From the records that follow, give the number of lines that include the word "README", with no further words.

Stored entries
= Beginning of Section =
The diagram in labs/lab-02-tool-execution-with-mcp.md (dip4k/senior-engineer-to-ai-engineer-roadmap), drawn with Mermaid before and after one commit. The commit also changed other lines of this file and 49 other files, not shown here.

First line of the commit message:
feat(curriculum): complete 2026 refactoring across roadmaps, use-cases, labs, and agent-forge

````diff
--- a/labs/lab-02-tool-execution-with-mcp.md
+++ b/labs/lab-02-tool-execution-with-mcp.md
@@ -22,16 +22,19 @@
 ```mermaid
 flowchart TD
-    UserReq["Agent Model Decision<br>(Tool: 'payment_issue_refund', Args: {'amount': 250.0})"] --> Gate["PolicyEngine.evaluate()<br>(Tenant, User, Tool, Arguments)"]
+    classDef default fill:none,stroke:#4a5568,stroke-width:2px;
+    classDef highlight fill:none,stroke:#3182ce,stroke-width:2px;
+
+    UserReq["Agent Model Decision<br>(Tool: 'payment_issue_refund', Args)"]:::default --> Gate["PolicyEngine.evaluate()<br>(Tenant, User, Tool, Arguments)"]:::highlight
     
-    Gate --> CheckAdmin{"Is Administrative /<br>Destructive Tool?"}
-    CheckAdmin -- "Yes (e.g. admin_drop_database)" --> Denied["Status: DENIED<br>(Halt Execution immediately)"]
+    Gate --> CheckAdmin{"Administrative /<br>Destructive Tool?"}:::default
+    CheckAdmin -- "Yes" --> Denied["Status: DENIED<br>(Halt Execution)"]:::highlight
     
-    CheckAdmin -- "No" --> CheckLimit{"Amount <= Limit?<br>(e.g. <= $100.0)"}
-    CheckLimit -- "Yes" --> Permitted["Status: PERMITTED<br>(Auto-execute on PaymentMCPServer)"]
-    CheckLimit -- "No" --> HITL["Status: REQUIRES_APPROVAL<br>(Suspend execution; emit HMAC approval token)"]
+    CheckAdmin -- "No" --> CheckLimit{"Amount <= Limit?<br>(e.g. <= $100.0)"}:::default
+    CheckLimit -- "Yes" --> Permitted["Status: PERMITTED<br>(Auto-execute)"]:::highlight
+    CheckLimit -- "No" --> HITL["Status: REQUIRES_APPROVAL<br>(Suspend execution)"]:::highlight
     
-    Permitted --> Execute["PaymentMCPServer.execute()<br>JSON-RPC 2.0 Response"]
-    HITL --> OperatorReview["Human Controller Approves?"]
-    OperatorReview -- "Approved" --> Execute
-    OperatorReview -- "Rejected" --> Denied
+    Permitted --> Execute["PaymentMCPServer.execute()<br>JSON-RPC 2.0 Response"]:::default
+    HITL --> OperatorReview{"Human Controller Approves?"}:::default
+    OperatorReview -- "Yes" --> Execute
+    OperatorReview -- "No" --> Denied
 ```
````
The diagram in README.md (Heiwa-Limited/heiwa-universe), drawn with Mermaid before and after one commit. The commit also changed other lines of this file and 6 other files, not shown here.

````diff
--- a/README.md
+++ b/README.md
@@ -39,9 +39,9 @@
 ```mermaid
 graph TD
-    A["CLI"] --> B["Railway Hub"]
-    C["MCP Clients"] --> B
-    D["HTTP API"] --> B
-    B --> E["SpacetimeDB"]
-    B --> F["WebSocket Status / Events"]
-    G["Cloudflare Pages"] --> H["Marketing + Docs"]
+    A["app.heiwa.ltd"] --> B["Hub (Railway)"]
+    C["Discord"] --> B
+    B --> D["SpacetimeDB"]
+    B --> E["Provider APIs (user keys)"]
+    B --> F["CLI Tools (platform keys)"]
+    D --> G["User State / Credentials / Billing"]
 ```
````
= End of Section =
> Answer space
3